Characterising the local immune responses in cervical intraepithelial neoplasia: a cross-sectional and longitudinal analysis
Article first published online: 13 NOV 2008
© 2008 The Authors Journal compilation © RCOG 2008 BJOG An International Journal of Obstetrics and Gynaecology
BJOG: An International Journal of Obstetrics & Gynaecology
Volume 115, Issue 13, pages 1616–1622, December 2008
How to Cite
Woo, Y., Sterling, J., Damay, I., Coleman, N., Crawford, R., Van Der Burg, S. and Stanley, M. (2008), Characterising the local immune responses in cervical intraepithelial neoplasia: a cross-sectional and longitudinal analysis. BJOG: An International Journal of Obstetrics & Gynaecology, 115: 1616–1622. doi: 10.1111/j.1471-0528.2008.01936.x
- Issue published online: 13 NOV 2008
- Article first published online: 13 NOV 2008
- Accepted 3 August 2008.
- Human papillomavirus;
- local immune cell response
Introduction Immunological competence influences the progression of cervical intraepithelial neoplasia (CIN) to invasive cancer. Information on the local immunological changes during the natural course of CIN is central for the development of new therapies.
Objective This study defines the populations of tissue-infiltrating immune cells in a cross-sectional cohort of different grades of CIN and also in a longitudinal cohort of regressing, persistent and progressing low-grade (LG)-CIN.
Design A cohort of 125 women with LG cytological atypia was recruited, of which 64/125 (51%) women with LG-CIN were followed prospectively for 1 year. Paraffin-embedded entry and exit cervical biopsies were used for immunohistochemistry analysis (CD4, CD8, CD56, FOXP3, CD1a and granzyme B).
Results At recruitment, 74/125 (59%), 39/125 (31%) and 12/125 (10%) women referred with LG smears had histologically proven LG-CIN, high-grade (HG) and normal biopsies, respectively.

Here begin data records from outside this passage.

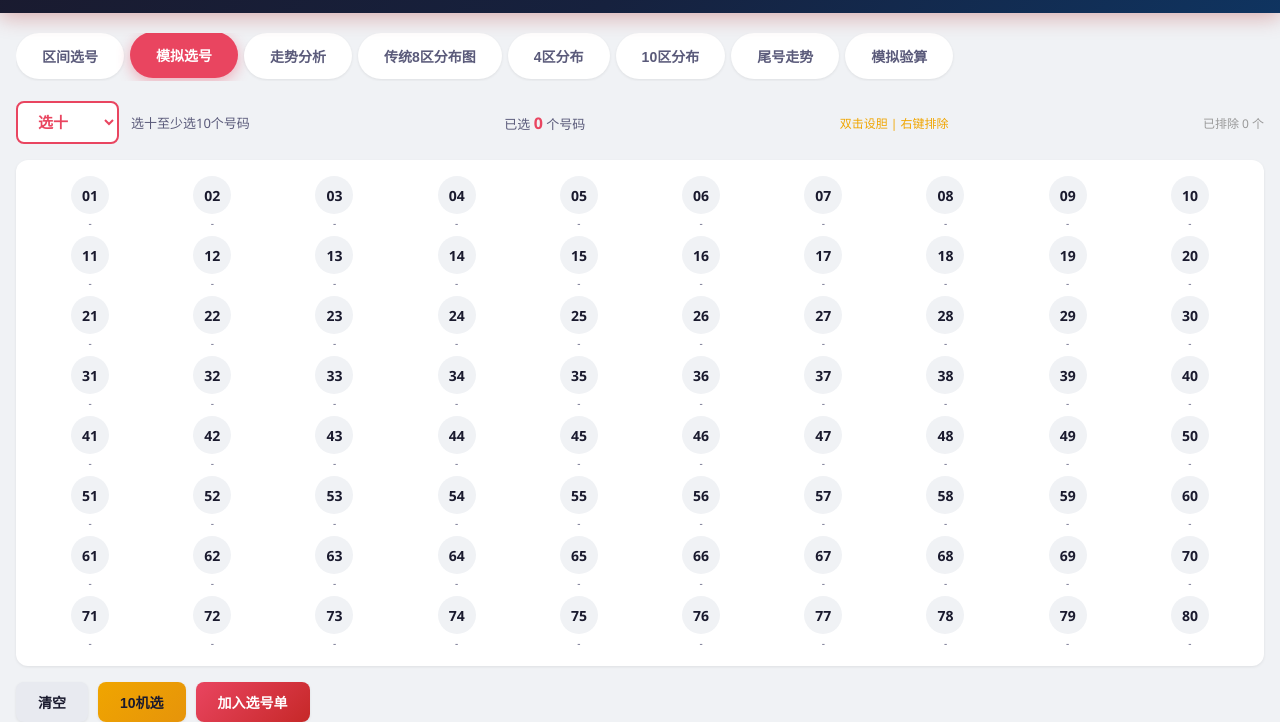
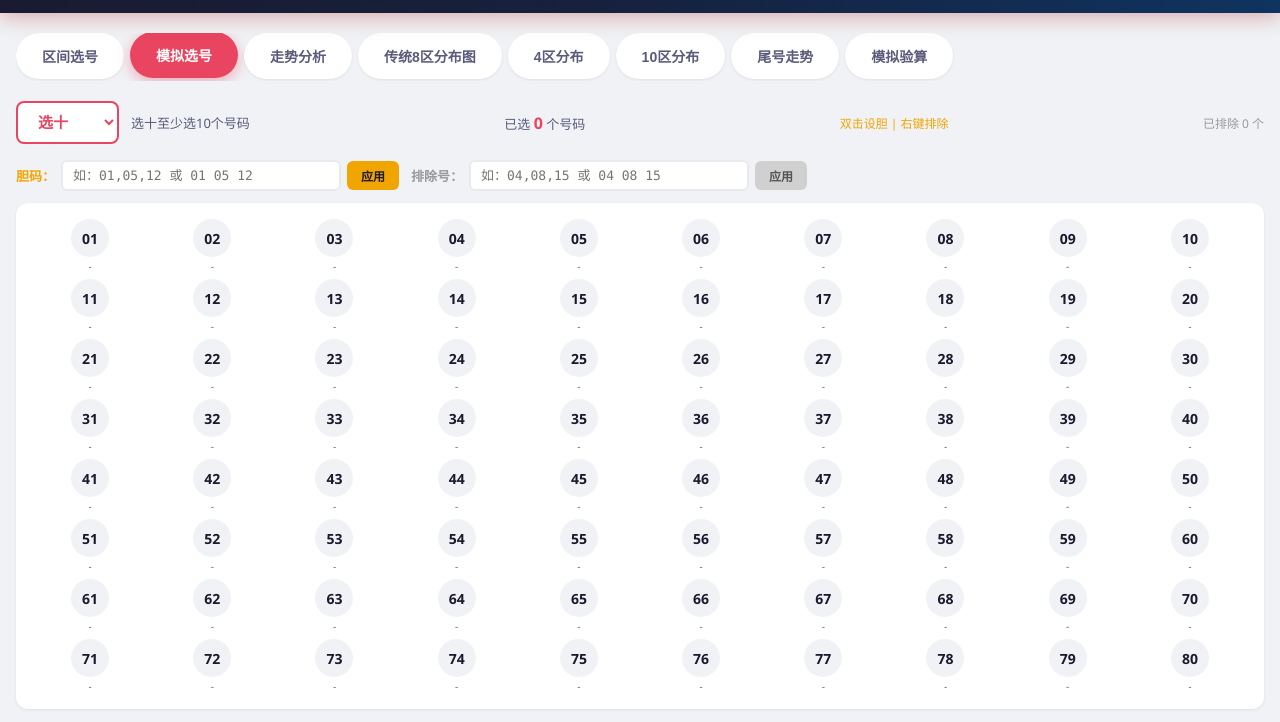
Before and after one commit to terrykwok19-commits/lottery-helper, a plain HTML site: page Klb.html in a window 1280 px wide. Both pictures are taken after a click on the button "模拟选号". Shown: the part 72-794 px from the top of the page. Drawn offline with Linux system fonts and the light colour scheme.

Commit message:
Add files via upload

```diff
--- a/Klb.html
+++ b/Klb.html
@@ -498,6 +498,33 @@ body {
 .sim-hint { font-size: 13px; color: var(--fg-secondary); }
 .sim-hint strong { color: var(--accent); }
 .sim-dan-hint { font-size: 12px; color: var(--gold); margin-left: auto; }
+.sim-batch-row {
+  display: flex; gap: 12px; align-items: center; margin-bottom: 12px; flex-wrap: wrap;
+}
+.sim-batch-group {
+  display: flex; align-items: center; gap: 6px;
+}
+.sim-batch-label {
+  font-size: 13px; font-weight: 600; white-space: nowrap;
+}
+.sim-batch-label.dan-label { color: var(--gold); }
+.sim-batch-label.exclude-label { color: #999; }
+.sim-batch-input {
+  width: 280px; padding: 6px 10px; border: 2px solid var(--bg-light);
+  border-radius: 6px; font-size: 13px; font-family: Consolas, 'Courier New', monospace;
+  background: var(--card-bg); color: var(--fg-primary); outline: none;
+  transition: border-color .2s;
+}
+.sim-batch-input:focus { border-color: var(--accent); }
+.sim-batch-input.dan-input:focus { border-color: var(--gold); }
+.sim-batch-apply {
+  border: none; padding: 6px 14px; border-radius: 6px; font-size: 12px;
+  font-weight: 600; cursor: pointer; transition: all .2s; white-space: nowrap;
+}
+.sim-batch-apply.dan-apply { background: var(--gold); color: #1a1a2e; }
+.sim-batch-apply.dan-apply:hover { opacity: .85; }
+.sim-batch-apply.exclude-apply { background: #d0d0d0; color: #555; }
+.sim-batch-apply.exclude-apply:hover { opacity: .85; }
 .sim-grid-wrap {
   background: var(--card-bg); border-radius: var(--radius-md); padding: 16px;
   box-shadow: var(--shadow-sm); margin-bottom: 16px; overflow-x: auto;
@@ -576,6 +603,8 @@ body {
 .sim-selected-info strong { color: var(--accent); font-size: 16px; }
 
 @media (max-width: 600px) {
+  .sim-batch-row { flex-direction: column; align-items: stretch; }
+  .sim-batch-input { width: 100%; }
   .sim-grid { grid-template-columns: repeat(8, 1fr); gap: 4px; min-width: 300px; }
   .sim-ball { width: 32px; height: 32px; font-size: 12px; }
   .sim-slip-footer { flex-direction: column; align-items: flex-start; }
@@ -1425,6 +1454,19 @@ body {
       <span class="sim-selected-info">已选 <strong id="simSelectedCount">0</strong> 个号码</span>
       <span class="sim-dan-hint">双击设胆 | 右键排除</span>
       <span class="sim-exclude-hint" id="simExcludeHint">已排除 0 个</span>
+    </div>
+
+    <div class="sim-batch-row">
+      <div class="sim-batch-group">
+        <span class="sim-batch-label dan-label">胆码：</span>
+        <input type="text" class="sim-batch-input dan-input" id="simDanInput" placeholder="如：01,05,12 或 01 05 12" onkeydown="if(event.key==='Enter')simApplyDan()">
+        <button class="sim-batch-apply dan-apply" onclick="simApplyDan()">应用</button>
+      </div>
+      <div class="sim-batch-group">
+        <span class="sim-batch-label exclude-label">排除号：</span>
+        <input type="text" class="sim-batch-input" id="simExcludeInput" placeholder="如：04,08,15 或 04 08 15" onkeydown="if(event.key==='Enter')simApplyExclude()">
+        <button class="sim-batch-apply exclude-apply" onclick="simApplyExclude()">应用</button>
+      </div>
     </div>
 
     <div class="sim-grid-wrap">
@@ -3731,6 +3773,7 @@ function simToggle(n) {
     simSelected.add(n);
   }
   simRenderGrid();
+  simSyncInputs();
 }
 
 function simToggleDan(n) {
@@ -3742,6 +3785,7 @@ function simToggleDan(n) {
     simDan.add(n);
   }
   simRenderGrid();
+  simSyncInputs();
 }
 
 function simToggleExclude(n) {
@@ -3753,12 +3797,69 @@ function simToggleExclude(n) {
     simExcluded.add(n);
   }
   simRenderGrid();
+  simSyncInputs();
+}
+
+function simParseInput(val) {
+  if (!val.trim()) return [];
+  const parts = val.split(/[,，\s]+/);
+  const nums = [];
+  for (const p of parts) {
+    const n = parseInt(p);
+    if (n >= 1 && n <= 80 && !nums.includes(n)) {
+      nums.push(n);
+    }
+  }
+  return nums;
+}
+
+function simApplyDan() {
+  const input = document.getElementById('simDanInput');
+  const nums = simParseInput(input.value);
+  if (nums.length === 0) {
+    showToast('请输入有效的胆码号码（1-80）');
+    return;
+  }
+  simDan.clear();
+  nums.forEach(n => {
+    simSelected.delete(n);
+    simExcluded.delete(n);
+    simDan.add(n);
+  });
+  simRenderGrid();
+  showToast(`已设置 ${nums.length} 个胆码`);
+}
+
+function simApplyExclude() {
+  const input = document.getElementById('simExcludeInput');
+  const nums = simParseInput(input.value);
+  if (nums.length === 0) {
+    showToast('请输入有效的排除号码（1-80）');
+    return;
+  }
+  nums.forEach(n => {
+    simSelected.delete(n);
+    simDan.delete(n);
+    simExcluded.add(n);
+  });
+  simRenderGrid();
+  showToast(`已排除 ${nums.length} 个号码`);
+  simSyncInputs();
+}
+
+function simSyncInputs() {
+  const danNums = [...simDan].sort((a, b) => a - b).map(n => String(n).padStart(2, '0'));
+  document.getElementById('simDanInput').value = danNums.join(' ');
+  const exclNums = [...simExcluded].sort((a, b) => a - b).map(n => String(n).padStart(2, '0'));
+  document.getElementById('simExcludeInput').value = exclNums.join(' ');
 }
 
 function simClear() {
   simSelected.clear();
   simDan.clear();
   simExcluded.clear();
+  document.getElementById('simDanInput').value = '';
+  document.getElementById('simExcludeInput').value = '';
   simRenderGrid();
 }
 
```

Seventeen of 64 (24.6%) women with LG-CIN progressed to HG-CIN within 1 year. In both LG-CIN and HG-CIN, the predominant intraepithelial cell population were cytotoxic T cells, while CD4+ and FOXP3+ T cells predominated the stromal compartment. Women with LG-CIN who later on regressed displayed a significantly higher number of cytotoxic (granzyme B+) cells in their entry samples. In addition, the ratio between CD8+ cells and granzyme B+ cells was close to 1, suggesting that all infiltrating CD8+ T cells were highly active. In contrast, this ratio was three-fold lower in women, in whom the lesions persisted or progressed.
Conclusions This study suggests that the early infiltration of lesions by highly cytotoxic effector cells protects against progression.